* **Directions for this task**: Please show all lines of the records that include "DIRECCION".

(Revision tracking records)
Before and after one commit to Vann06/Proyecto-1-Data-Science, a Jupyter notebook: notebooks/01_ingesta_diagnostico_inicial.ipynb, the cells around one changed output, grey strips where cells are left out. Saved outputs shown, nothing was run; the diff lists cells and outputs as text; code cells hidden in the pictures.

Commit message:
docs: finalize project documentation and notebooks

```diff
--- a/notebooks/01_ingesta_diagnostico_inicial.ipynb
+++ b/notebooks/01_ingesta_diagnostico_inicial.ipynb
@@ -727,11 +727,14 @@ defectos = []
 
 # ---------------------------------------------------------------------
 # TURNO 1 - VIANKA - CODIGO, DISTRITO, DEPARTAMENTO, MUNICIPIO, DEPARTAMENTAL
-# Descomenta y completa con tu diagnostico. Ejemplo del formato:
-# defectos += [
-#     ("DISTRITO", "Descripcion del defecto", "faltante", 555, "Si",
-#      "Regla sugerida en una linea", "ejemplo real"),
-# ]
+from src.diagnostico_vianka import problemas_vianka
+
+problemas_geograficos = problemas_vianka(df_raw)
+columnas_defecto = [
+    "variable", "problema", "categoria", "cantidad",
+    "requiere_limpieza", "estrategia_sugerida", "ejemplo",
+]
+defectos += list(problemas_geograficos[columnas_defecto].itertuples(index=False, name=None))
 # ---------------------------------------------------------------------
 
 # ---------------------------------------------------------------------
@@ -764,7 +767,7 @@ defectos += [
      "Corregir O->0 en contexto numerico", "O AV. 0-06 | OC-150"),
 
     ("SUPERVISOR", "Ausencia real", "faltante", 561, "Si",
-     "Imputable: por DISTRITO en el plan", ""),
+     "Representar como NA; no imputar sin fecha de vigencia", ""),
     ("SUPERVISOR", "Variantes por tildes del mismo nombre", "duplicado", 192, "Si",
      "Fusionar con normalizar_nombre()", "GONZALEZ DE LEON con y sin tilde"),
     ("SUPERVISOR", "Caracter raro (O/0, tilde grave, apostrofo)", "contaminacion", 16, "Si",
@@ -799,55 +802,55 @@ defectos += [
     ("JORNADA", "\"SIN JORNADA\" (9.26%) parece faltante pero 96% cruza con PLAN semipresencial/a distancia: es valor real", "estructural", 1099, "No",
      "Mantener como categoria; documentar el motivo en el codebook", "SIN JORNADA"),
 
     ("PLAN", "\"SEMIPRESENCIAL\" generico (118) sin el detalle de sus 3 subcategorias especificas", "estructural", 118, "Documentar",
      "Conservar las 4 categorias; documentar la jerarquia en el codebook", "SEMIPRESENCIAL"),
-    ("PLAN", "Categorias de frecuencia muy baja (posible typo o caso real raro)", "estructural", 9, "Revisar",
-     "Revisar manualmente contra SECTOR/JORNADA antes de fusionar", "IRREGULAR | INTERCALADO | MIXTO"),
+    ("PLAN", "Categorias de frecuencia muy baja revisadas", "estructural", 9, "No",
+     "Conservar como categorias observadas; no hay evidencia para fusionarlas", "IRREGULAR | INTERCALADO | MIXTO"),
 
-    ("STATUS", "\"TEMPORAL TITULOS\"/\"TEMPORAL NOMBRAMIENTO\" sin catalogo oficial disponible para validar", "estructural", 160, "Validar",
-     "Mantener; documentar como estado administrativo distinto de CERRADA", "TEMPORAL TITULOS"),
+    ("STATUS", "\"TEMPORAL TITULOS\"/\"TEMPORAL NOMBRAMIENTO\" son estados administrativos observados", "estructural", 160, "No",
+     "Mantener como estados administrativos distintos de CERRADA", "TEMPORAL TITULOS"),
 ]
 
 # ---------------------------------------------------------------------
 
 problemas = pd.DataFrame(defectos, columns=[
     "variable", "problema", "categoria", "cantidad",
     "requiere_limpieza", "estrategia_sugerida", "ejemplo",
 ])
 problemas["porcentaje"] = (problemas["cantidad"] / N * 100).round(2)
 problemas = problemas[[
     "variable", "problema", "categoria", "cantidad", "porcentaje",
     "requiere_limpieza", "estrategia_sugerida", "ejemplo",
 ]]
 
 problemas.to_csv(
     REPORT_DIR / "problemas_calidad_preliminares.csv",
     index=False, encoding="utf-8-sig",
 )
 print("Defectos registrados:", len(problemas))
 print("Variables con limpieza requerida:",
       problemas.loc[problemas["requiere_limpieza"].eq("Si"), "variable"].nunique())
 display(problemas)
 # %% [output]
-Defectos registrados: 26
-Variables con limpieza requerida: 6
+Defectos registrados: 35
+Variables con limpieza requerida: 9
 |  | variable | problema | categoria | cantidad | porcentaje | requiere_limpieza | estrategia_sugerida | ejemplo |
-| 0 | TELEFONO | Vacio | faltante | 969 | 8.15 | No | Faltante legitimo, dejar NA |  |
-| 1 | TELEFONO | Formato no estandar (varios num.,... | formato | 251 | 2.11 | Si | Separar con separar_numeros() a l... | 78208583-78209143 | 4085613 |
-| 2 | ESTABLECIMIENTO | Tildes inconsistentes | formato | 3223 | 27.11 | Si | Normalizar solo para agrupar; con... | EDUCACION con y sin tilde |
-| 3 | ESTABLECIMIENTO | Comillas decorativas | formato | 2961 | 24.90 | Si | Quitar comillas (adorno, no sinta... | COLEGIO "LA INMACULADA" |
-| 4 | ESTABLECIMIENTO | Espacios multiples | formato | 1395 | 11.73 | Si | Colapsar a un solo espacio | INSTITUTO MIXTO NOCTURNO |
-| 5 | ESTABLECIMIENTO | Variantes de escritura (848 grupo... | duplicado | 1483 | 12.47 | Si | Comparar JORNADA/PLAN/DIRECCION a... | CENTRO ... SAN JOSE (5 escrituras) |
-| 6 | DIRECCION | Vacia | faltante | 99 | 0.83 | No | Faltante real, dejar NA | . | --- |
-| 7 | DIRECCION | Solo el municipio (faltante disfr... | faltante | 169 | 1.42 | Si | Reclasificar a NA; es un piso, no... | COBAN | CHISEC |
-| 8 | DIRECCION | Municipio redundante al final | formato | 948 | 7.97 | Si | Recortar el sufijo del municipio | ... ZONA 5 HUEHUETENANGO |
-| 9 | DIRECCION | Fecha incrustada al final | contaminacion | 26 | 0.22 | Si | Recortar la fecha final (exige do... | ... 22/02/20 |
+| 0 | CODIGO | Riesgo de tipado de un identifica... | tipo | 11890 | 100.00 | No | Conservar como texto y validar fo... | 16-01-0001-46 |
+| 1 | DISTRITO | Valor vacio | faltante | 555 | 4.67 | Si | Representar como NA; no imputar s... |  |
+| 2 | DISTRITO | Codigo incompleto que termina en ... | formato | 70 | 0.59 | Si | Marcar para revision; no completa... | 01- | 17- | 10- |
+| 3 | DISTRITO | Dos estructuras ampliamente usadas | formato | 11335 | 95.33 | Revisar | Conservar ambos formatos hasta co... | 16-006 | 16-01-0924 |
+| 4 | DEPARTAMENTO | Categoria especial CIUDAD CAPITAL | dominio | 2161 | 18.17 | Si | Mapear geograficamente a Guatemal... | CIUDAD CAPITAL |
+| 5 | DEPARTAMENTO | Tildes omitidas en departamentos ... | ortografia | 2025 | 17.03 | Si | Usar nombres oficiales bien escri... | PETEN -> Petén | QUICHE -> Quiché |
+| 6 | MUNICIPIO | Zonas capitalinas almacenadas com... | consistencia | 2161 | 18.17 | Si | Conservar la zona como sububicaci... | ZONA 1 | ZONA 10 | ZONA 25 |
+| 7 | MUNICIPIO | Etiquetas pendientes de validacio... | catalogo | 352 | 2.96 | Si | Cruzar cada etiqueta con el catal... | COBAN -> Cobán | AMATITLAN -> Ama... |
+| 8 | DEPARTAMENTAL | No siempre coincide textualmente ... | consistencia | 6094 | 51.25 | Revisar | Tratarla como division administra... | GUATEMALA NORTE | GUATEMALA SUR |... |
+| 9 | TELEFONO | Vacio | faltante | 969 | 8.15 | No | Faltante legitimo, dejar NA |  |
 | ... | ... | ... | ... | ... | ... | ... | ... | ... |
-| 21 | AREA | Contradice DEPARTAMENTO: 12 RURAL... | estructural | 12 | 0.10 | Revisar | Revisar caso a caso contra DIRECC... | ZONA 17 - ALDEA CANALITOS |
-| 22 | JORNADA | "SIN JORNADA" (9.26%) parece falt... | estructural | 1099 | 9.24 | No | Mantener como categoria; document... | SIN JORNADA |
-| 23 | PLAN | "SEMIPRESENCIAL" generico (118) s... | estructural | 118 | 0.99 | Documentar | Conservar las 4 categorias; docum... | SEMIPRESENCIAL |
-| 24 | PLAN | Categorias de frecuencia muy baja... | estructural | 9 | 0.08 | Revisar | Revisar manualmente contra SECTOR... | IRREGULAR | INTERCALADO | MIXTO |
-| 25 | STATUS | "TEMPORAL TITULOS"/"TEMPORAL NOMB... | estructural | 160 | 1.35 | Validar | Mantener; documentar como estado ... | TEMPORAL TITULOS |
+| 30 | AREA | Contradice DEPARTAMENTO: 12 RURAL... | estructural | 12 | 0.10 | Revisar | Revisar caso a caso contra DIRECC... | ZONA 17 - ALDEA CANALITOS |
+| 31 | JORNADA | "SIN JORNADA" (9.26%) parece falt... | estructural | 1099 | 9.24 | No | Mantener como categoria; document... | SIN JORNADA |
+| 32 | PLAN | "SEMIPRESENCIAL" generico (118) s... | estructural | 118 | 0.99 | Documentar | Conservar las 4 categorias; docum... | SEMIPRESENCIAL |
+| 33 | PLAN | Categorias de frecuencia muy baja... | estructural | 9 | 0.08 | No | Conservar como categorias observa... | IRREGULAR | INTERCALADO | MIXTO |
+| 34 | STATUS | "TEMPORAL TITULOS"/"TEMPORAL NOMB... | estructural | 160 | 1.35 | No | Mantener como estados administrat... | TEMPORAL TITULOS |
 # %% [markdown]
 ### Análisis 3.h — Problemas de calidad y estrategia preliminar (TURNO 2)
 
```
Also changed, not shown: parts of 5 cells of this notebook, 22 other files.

* **Answer area**:
-| 5 | ESTABLECIMIENTO | Variantes de escritura (848 grupo... | duplicado | 1483 | 12.47 | Si | Comparar JORNADA/PLAN/DIRECCION a... | CENTRO ... SAN JOSE (5 escrituras) |
-| 6 | DIRECCION | Vacia | faltante | 99 | 0.83 | No | Faltante real, dejar NA | . | --- |
-| 7 | DIRECCION | Solo el municipio (faltante disfr... | faltante | 169 | 1.42 | Si | Reclasificar a NA; es un piso, no... | COBAN | CHISEC |
-| 8 | DIRECCION | Municipio redundante al final | formato | 948 | 7.97 | Si | Recortar el sufijo del municipio | ... ZONA 5 HUEHUETENANGO |
-| 9 | DIRECCION | Fecha incrustada al final | contaminacion | 26 | 0.22 | Si | Recortar la fecha final (exige do... | ... 22/02/20 |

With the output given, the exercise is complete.